*Problem to solve:* Pick out all lines in the listing holding the string "aceitos" and copy them.
--- --- ---
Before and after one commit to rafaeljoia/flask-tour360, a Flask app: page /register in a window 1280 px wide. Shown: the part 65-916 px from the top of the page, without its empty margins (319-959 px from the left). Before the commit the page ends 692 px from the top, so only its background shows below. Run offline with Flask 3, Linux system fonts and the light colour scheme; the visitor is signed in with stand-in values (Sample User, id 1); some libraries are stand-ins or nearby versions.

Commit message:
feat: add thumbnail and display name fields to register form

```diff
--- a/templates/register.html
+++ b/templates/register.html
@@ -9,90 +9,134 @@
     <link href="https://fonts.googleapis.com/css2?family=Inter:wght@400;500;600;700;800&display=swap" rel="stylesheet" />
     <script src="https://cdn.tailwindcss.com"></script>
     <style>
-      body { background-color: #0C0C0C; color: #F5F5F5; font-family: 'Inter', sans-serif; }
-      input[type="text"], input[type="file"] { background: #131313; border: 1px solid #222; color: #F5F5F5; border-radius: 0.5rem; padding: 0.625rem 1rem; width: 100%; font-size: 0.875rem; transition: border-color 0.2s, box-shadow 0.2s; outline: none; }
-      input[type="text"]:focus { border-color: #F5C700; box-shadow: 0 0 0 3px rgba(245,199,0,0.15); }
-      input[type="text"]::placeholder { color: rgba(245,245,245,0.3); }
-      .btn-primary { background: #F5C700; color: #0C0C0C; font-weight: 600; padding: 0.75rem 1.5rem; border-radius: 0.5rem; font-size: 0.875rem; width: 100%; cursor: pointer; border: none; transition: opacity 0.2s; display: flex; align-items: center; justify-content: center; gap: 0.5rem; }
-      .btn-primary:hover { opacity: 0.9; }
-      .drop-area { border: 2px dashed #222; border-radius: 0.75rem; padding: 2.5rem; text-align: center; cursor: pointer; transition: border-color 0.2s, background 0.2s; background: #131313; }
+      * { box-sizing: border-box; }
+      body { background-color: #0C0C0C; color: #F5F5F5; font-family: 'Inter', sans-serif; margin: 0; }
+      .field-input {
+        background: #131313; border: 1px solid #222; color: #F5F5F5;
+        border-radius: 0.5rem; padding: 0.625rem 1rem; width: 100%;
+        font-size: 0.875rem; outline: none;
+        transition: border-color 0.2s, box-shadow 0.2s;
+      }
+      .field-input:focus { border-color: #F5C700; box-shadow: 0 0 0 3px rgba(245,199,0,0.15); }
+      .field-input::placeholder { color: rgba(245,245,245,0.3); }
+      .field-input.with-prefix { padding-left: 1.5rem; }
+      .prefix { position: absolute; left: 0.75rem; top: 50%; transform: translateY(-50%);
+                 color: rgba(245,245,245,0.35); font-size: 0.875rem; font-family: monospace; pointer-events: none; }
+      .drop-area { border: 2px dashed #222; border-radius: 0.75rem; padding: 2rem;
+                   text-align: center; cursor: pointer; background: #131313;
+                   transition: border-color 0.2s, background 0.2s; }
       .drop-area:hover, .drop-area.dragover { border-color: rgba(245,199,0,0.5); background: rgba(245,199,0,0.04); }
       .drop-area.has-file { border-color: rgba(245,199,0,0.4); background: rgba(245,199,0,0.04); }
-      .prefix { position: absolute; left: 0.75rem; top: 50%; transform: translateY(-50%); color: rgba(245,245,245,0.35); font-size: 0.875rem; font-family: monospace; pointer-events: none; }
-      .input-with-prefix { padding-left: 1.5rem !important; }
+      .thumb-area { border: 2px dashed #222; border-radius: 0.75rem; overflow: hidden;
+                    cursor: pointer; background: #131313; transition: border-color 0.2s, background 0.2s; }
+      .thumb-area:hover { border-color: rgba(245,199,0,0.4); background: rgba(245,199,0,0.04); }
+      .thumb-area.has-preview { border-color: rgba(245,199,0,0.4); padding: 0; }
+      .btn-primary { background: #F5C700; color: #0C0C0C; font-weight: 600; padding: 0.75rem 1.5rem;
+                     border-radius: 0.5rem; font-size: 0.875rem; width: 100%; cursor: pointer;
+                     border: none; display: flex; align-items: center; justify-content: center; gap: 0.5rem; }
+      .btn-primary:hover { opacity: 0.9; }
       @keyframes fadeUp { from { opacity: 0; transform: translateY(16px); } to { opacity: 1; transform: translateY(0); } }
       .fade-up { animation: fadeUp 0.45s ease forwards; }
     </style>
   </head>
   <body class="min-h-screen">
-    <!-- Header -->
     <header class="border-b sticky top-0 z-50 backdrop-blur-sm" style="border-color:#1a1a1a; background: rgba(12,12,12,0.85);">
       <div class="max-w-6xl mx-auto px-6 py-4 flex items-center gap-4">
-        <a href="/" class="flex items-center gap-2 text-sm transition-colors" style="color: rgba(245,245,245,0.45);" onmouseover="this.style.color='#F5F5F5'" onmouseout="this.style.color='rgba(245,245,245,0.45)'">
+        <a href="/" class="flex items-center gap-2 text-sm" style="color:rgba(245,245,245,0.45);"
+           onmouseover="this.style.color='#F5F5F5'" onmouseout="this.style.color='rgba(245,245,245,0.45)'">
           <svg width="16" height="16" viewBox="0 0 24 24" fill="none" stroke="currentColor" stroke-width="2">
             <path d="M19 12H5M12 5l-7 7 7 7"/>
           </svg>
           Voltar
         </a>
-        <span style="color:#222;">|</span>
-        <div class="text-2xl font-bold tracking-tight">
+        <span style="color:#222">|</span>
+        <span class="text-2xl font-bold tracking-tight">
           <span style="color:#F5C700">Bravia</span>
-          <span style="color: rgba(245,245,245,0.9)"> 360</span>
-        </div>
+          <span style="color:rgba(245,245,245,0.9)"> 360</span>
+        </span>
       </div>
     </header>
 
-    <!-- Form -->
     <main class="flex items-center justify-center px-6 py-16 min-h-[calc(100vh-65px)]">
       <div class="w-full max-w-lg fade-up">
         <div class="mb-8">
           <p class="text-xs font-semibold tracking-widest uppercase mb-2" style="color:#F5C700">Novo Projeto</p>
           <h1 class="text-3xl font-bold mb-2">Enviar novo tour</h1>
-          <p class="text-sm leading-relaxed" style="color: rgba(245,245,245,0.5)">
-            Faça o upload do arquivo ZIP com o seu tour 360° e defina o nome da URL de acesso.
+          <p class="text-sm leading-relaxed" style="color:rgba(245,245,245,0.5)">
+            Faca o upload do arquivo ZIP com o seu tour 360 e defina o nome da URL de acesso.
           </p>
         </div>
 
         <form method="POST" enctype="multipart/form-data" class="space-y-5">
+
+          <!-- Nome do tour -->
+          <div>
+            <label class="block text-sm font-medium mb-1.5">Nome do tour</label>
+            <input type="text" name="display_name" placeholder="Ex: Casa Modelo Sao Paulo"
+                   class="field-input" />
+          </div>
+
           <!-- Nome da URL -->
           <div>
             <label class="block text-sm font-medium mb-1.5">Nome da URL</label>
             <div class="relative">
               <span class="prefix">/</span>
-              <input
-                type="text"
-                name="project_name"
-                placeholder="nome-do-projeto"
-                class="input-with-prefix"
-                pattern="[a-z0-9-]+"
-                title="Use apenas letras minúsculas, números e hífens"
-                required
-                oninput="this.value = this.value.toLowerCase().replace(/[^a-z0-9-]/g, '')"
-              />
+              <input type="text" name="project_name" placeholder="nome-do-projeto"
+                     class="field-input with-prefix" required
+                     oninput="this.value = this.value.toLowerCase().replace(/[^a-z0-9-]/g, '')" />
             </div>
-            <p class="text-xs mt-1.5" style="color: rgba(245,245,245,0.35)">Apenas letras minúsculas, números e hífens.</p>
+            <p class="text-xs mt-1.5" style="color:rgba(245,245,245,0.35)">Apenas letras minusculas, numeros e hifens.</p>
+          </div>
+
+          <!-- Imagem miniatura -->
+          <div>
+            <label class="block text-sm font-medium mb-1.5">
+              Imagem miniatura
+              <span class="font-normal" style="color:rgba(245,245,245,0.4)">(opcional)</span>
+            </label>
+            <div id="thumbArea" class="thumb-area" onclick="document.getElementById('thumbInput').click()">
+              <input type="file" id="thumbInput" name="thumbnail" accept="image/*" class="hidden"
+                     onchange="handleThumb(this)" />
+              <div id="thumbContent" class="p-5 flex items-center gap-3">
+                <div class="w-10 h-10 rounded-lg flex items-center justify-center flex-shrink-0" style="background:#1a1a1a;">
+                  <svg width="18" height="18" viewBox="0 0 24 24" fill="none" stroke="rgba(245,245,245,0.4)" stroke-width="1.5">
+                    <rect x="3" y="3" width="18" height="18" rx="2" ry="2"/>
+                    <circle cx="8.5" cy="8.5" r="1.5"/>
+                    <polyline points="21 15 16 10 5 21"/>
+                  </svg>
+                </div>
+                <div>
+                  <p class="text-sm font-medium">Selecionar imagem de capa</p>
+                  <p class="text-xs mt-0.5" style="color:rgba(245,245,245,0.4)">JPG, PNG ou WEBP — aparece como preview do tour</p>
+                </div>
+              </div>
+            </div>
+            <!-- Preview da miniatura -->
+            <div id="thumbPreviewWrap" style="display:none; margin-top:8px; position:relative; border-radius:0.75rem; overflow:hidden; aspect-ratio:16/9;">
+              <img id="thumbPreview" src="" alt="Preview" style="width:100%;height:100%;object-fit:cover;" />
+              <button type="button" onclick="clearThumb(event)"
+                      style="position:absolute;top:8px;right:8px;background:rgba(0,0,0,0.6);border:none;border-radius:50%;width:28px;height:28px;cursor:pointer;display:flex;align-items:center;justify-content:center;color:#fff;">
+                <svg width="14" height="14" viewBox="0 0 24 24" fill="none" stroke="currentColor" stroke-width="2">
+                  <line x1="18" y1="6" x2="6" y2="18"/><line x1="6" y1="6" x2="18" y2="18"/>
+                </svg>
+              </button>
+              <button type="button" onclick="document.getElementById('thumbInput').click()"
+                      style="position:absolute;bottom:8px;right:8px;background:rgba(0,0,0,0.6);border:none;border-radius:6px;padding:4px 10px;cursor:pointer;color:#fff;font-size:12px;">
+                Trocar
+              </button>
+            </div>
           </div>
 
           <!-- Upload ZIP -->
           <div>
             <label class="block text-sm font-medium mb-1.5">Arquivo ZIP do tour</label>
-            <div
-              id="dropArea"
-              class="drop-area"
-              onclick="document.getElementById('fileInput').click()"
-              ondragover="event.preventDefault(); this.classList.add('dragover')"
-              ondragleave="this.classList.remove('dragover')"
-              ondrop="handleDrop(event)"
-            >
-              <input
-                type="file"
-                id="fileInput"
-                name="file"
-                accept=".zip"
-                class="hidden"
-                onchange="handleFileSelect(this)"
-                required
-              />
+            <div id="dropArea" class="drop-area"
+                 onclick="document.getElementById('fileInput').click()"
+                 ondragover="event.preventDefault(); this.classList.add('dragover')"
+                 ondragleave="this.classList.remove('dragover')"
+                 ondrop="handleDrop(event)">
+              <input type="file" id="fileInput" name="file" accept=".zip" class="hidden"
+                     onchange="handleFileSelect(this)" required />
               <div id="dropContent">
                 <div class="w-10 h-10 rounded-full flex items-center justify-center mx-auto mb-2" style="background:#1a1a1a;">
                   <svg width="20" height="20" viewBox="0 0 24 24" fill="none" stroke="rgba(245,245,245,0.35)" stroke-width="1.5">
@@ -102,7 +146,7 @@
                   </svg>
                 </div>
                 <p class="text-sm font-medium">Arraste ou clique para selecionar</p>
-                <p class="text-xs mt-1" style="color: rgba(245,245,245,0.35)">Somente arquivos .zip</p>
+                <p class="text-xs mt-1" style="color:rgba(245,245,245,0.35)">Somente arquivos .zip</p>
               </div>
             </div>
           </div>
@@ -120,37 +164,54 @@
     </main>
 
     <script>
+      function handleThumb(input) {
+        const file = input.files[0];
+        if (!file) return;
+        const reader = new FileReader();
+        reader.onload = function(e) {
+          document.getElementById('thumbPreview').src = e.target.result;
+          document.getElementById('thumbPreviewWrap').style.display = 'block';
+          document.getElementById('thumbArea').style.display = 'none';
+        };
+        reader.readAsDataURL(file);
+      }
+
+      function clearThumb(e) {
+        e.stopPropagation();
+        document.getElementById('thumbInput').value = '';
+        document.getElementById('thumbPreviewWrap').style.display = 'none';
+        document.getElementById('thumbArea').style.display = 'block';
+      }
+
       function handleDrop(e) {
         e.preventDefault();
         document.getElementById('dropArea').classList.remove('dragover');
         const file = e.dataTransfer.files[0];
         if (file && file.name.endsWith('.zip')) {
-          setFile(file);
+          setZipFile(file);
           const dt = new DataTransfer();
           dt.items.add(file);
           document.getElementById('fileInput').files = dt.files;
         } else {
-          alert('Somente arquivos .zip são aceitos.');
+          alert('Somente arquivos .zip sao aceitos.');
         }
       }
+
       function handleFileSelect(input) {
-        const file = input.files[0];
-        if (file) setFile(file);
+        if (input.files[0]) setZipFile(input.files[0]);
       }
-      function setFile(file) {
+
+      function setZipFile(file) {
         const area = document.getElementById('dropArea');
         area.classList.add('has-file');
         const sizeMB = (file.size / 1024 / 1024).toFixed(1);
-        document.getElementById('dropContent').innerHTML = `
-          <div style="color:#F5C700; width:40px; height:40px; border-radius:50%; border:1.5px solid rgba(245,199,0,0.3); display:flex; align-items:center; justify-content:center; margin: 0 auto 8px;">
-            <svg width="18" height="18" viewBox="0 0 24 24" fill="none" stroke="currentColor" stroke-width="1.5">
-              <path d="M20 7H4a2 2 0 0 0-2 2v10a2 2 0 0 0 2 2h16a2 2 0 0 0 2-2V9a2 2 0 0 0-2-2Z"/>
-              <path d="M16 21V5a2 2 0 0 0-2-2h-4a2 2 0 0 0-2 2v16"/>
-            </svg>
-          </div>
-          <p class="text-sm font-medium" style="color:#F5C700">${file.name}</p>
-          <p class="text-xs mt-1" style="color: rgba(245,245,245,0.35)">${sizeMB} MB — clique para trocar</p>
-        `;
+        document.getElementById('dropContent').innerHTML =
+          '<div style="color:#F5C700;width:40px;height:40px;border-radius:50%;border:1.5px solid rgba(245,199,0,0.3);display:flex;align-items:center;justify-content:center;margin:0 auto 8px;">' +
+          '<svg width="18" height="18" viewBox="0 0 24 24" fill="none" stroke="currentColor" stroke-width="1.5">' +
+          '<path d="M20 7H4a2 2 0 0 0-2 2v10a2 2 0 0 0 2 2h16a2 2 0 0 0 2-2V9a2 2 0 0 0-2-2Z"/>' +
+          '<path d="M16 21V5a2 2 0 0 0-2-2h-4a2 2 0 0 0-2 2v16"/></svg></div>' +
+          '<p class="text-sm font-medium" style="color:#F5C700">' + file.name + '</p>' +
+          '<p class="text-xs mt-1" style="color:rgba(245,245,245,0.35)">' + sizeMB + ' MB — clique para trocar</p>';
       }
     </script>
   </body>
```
--- --- ---
*Answer for this exercise:*
-          alert('Somente arquivos .zip são aceitos.');
+          alert('Somente arquivos .zip sao aceitos.');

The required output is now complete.